“Whoa there, angel, I’ve got you,” said Jake, holding her steady. “You alright?”
“No. Umm, yes. I mean…I think so?”
Chuckling, Jake asked, “You faint often?”
“I did not faint!” Fighting the urge to stomp her foot like a child, she continued, “I just stood up too fast, and I haven’t eaten in a little while.” Glancing at her watch, she grimaced. “Make that a long while, but I’m fine. Really.” When she realized that she was still clutching Jake’s chest, she quickly disentangled herself and took a step back.
“Well, I can help with one of those things, anyway. How about we grab a bite to eat after I finish up here?”
“Umm…thanks, but no. I’ve really got to be going. It was great bumping into you…ha…literally, but, umm, I’ve got to run.” As she turned to flee down the next aisle, she heard Jake’s laughter and his last words.
“See you tomorrow, Lisa.”

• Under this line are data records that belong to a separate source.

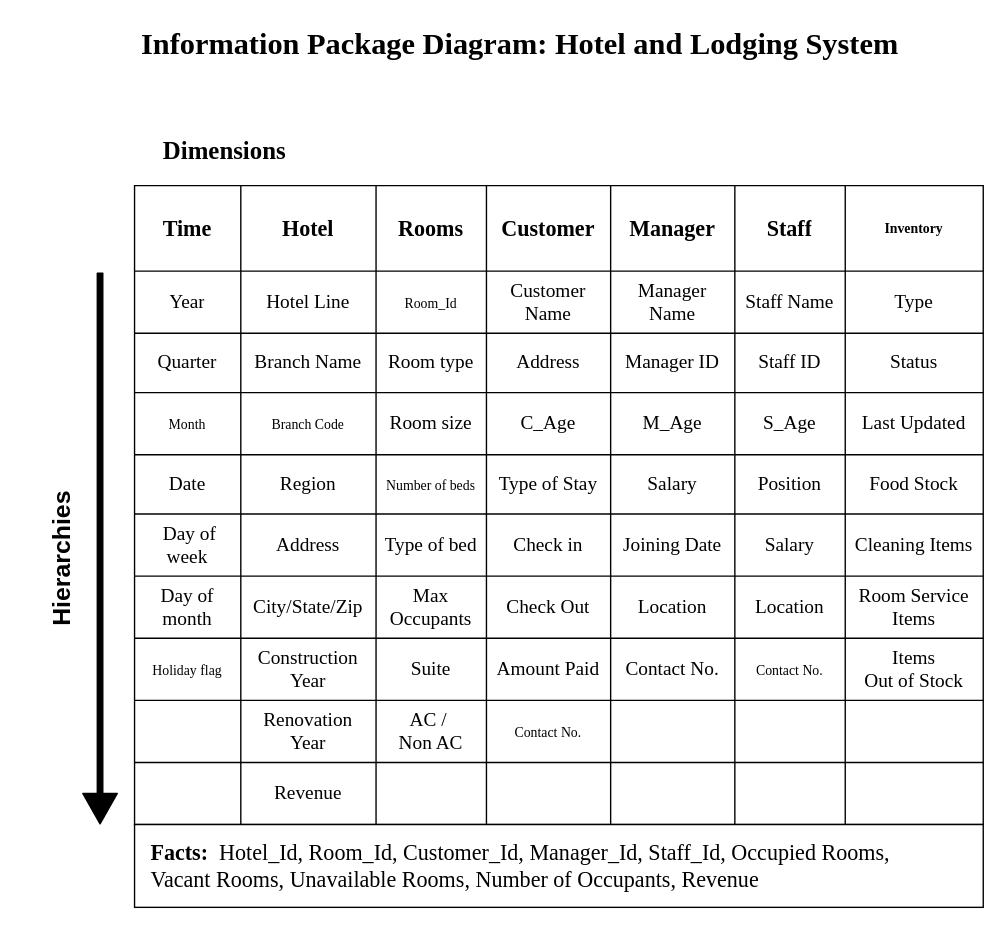
This is Information Package Diagram/IPD_hotel_lodging_system.drawio from adityaparab04/Diagrams, a draw.io file, before an edit. Source tidied: cells renumbered, new cells numbered last; positions are measured from the earlier drawing's top-left corner, leaving out a move shared by most shapes. Both pictures are drawn from the tidied source at 138%, with x=0, y=0 at pixel (-25, 23).
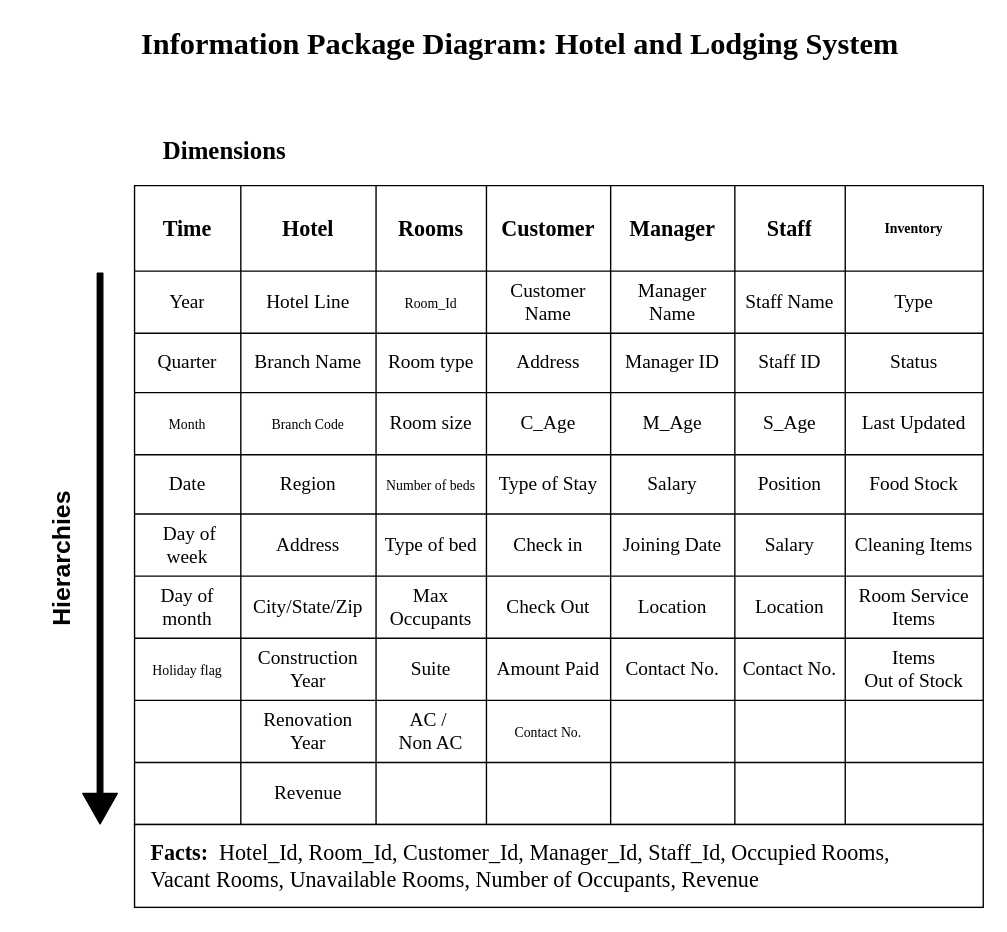
The same diagram, later.

Unchanged cells that the change refers to:
```xml
<mxCell id="62" style="shape=partialRectangle;html=1;whiteSpace=wrap;fillColor=none;top=0;left=0;bottom=0;right=0;fontFamily=Times New Roman;fontSize=14;" parent="5" vertex="1">
  <mxGeometry y="328" width="615" height="45" as="geometry" />
</mxCell>
```

The edit, as a diff of the source:
```diff
@@
-    <mxCell id="68" value="&lt;font size=&quot;1&quot;&gt;Contact No.&lt;/font&gt;" style="shape=partialRectangle;html=1;whiteSpace=wrap;overflow=hidden;fillColor=none;top=0;left=0;bottom=0;right=0;fontFamily=Times New Roman;" parent="62" vertex="1">
+    <mxCell id="68" value="&lt;font style=&quot;font-size: 14px&quot;&gt;Contact No.&lt;/font&gt;" style="shape=partialRectangle;html=1;whiteSpace=wrap;overflow=hidden;fillColor=none;top=0;left=0;bottom=0;right=0;fontFamily=Times New Roman;" parent="62" vertex="1">
       <mxGeometry x="435" width="80" height="45" as="geometry" />
     </mxCell>
```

As Jake walked to his truck to unload his groceries, he couldn’t help smiling. His first meeting with Lisa couldn’t have gone worse, and yet there was something about her that intrigued him. The girl scared easier than a newborn filly, and he wondered briefly why that was. After spotting her in the checkout lane next to his, he’d waved. She’d barely raised her hand in response before fleeing so fast she’d forgotten one of her bags and had to come back in. He chuckled to himself. It had been a long time since he’d felt an instant attraction like this. Leaning against the tailgate, he contemplated what it was about her that had him so interested. Lisa had the classic girl-next-door look down with her long, brown hair and sky-blue eyes. But it wasn’t just her looks that had him taking notice. She didn’t seem interested in him at all, and why was that so refreshing? One thing was for certain. He was not done with Miss Lisa James, not by a long shot. After returning his cart, his phone ringing broke his train of thought. A quick glance at the caller ID had his body tensing, and all thoughts of his attractive new neighbor fled.